Our costume guild’s tri-yearly costumed walkabout at the Del Mar Antique Show in San Diego has covered many different costume themes; Victorian, Edwardian, 1920-1950s, Fantasy, Carnivale, & Pirate. Last January we did Steampunk (Victorian/ Science Fiction). It was hugely popular with the antique vendors, the show producer, and the public. So it wasn’t a surprise that it was requested again. And again, but this time for Christmas. Christmas? At first I wasn’t too thrilled with it because that makes it too costumey, too Halloweeny. But as other people started coming up with ideas, like Steampunk Santa, Steampunk Elf, I started thinking about it more. So how does a Victorian costumer who does a Steampunk Time Travel Agent become something Christmas? My first thought was my favorite Christmas book, A Christmas Carol by Charles Dickens. I visualized all the characters in the book, how they would dress, and even how they were dressed in all the different movie variations of the story, ALL of which I have. I kept thinking about the women’s gowns, and maybe adding holiday trim to it. But that wouldn’t make it Steampunk. Then I remembered the ghosts. The Ghost of Christmas Past, and so on. I could do that. And how to make it Steampunk? All three ghosts combined into one, a time traveling ghost! Which they actually do travel in the past & future in the story. I ended up giving myself the long title of The Ghost of Christmas Past, Present & Future, but ended up introducing myself as just the Past one.I only had a month to make this as I would be gone for 3 weeks on vacation, so I chose a simple gown to make. I took the design for my gown from a drawing I’d seen of young Ebenezer Scrooge’s love, Belle, in her Regency style gown. This wouldn’t require a lot of work, and I had a muslin already cut to my size from my La Mode Bagatelle Regency wardrobe patterns. And I already had an ivory silk taffeta to make it from. I used the pattern for the gathered neckline of the bodiced petticoat.

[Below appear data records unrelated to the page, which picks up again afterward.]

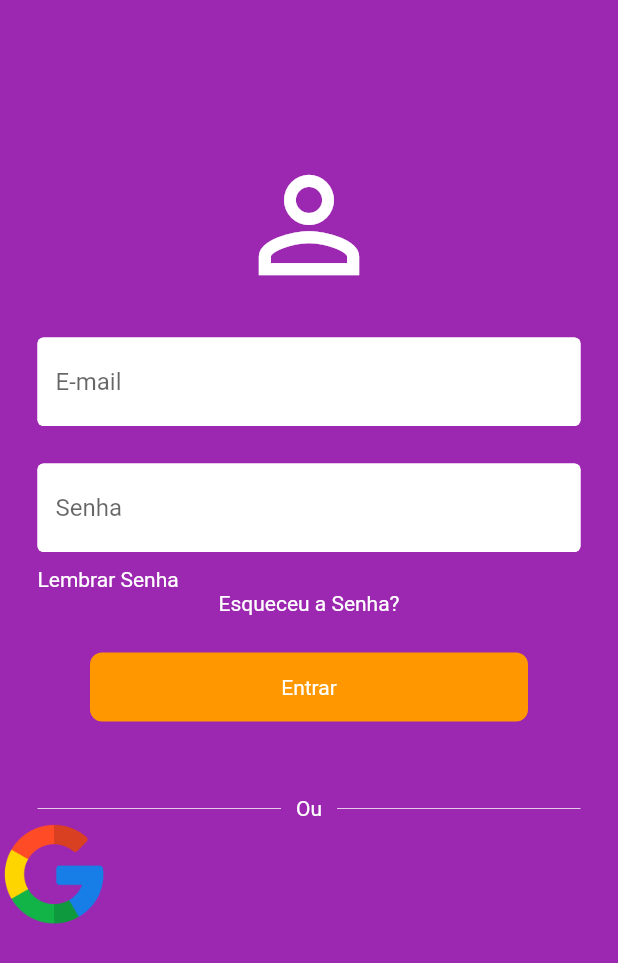
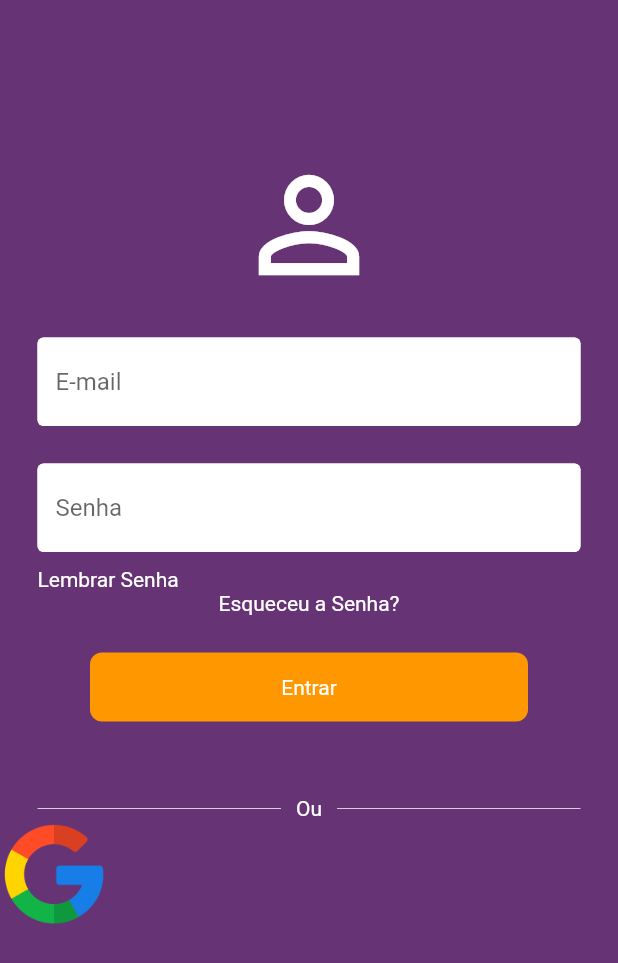
Before and after one commit to JonasFerReis/Capacitacao-Flutter-2.0, a Flutter app: the screen it shows after launch, on a phone screen of 412 x 824 dp. Shown: the top 963 px of the screen. Run offline on Flutter 3.47's test engine with Material 2 defaults, Android fonts, the phone set to English and light mode, and no system bars.

Commit message:
mudanca de cor

```diff
--- a/front_end/lib/pages/login.dart
+++ b/front_end/lib/pages/login.dart
@@ -19,7 +19,7 @@ class LoginPage extends StatelessWidget {
   Widget build(BuildContext context){
     //rever o pq do const no Scalffold dps
     return Scaffold(
-      backgroundColor: Colors.purple,
+      backgroundColor: Color.fromARGB(255, 102, 52, 116),
       body: SafeArea(
         child: SingleChildScrollView(
           child: Center(
```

So how to make it ghostly? Obviously all my skin would need to be covered. I lengthened the sleeves, and a chemisette would go in the neckline of the bodice with a ruffle around my neck and long white gloves. Since I’m not able to move the bust line on my dress form, my gown doesn’t fit properly on it for this photo.
I’d seen one costumer dressed as another ghost where she used black face paint and covered her head and upper body with a layer of cheesecloth. It gave her a gauzy appearance and her face didn’t show. Since I knew I would have to be driving to the event and occasionally people would be seeing my face, I chose to use white face paint instead that would blend into the cheesecloth. I bought a package of cheese cloth at JoAnn’s Fabrics. It wasn’t the yellowish-waxy stuff I’d seen before, but white and very soft. I used two layers of it to go over my bonnet, (that was made by Mela Hoyt-Hayden), and down to my waist. It was tacked to the bonnet to hold it in place. On the top of the brim I tacked a cluster of holly. And I carried an electric candlestick with holly around it too.
Ok, white face paint is not very attractive, but fortunately I had a cheesecloth veil. I did however forget to read my own earlier notes about getting a white wig or wearing a white cap to cover the parts of my own hair that showed under the front of the bonnet.
Ok, you’re asking how did I make this Steampunk-ish? My idea was to have a recording of a loud library clock going tick tock, with an occasional *gong!* to show that *time was running out”. I planned to record it to my ipod, then attach that to my mini ihome player and carry it in my Regency reticule. I found a few recordings online but none had the deep woody sound you associate with old clocks. My friend Shawn Crosby made one up for me and even though it was only 5 minutes long, I was able to copy it about 15 times on my ipod to make it play continuously. Unfortunately because the noise in the building at the show was so loud, the ticking was almost lost. But it was hilarious when all of a sudden a loud gong would play 8 times with people around me.
The day before the show I was wondering what people would think when they saw me driving to it with the white face. Thoughts of “was she going to a zombie attack?” or “maybe she’s off to see Breaking Dawn” went through my head. I’ll never know. I did see a couple quick stares which probably didn’t give anyone time to register just what did they exactly see.
And at the show I worried would people recognize who or what I was? And to my gratification, most of them did. I was asked a few times were I a bride? Of course, why not? I’m all in white. This led me to think I might be able to use this outfit again as Miss Haversham, the bride who was deserted at the altar, in Dickens’ Great Expectations. So now I’m letting my mind come up with ideas for it for the Riverside Dickens Festival in January 2012. Her gown could be trimmed with lace and I know I have lots of that in my stash.